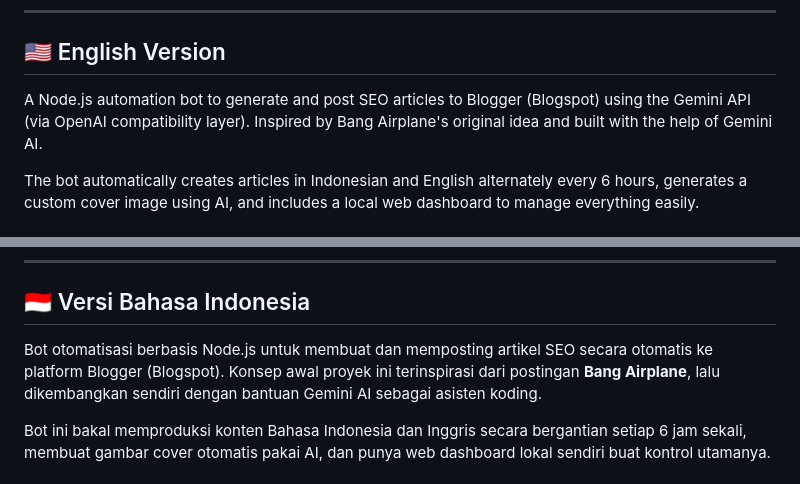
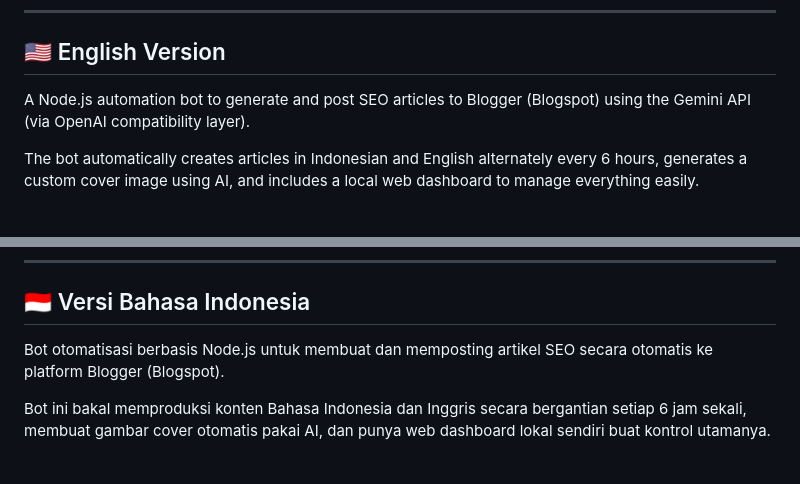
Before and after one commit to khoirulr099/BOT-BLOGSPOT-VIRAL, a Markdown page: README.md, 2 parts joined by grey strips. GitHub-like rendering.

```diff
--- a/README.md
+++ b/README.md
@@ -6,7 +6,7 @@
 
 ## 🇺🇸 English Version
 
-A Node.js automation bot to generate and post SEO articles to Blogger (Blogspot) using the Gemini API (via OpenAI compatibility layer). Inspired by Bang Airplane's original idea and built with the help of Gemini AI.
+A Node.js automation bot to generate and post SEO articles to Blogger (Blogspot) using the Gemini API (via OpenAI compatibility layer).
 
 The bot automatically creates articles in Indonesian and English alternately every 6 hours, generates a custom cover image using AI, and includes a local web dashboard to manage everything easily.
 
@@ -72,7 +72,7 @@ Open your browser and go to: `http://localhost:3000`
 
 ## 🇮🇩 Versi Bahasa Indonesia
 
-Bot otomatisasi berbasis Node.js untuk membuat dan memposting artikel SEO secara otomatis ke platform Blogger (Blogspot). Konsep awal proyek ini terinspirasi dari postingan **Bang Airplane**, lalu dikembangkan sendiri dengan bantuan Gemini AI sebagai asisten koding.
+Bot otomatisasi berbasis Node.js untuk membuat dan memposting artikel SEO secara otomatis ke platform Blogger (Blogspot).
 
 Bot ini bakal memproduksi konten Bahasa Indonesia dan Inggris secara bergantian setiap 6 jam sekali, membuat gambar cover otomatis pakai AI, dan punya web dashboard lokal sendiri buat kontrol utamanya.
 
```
------------------------------------------------------------------------
> [The problem] Would you copy all lines in the records where the string "secara" appears?

> [The answer]
-Bot otomatisasi berbasis Node.js untuk membuat dan memposting artikel SEO secara otomatis ke platform Blogger (Blogspot). Konsep awal proyek ini terinspirasi dari postingan **Bang Airplane**, lalu dikembangkan sendiri dengan bantuan Gemini AI sebagai asisten koding.
+Bot otomatisasi berbasis Node.js untuk membuat dan memposting artikel SEO secara otomatis ke platform Blogger (Blogspot).
 Bot ini bakal memproduksi konten Bahasa Indonesia dan Inggris secara bergantian setiap 6 jam sekali, membuat gambar cover otomatis pakai AI, dan punya web dashboard lokal sendiri buat kontrol utamanya.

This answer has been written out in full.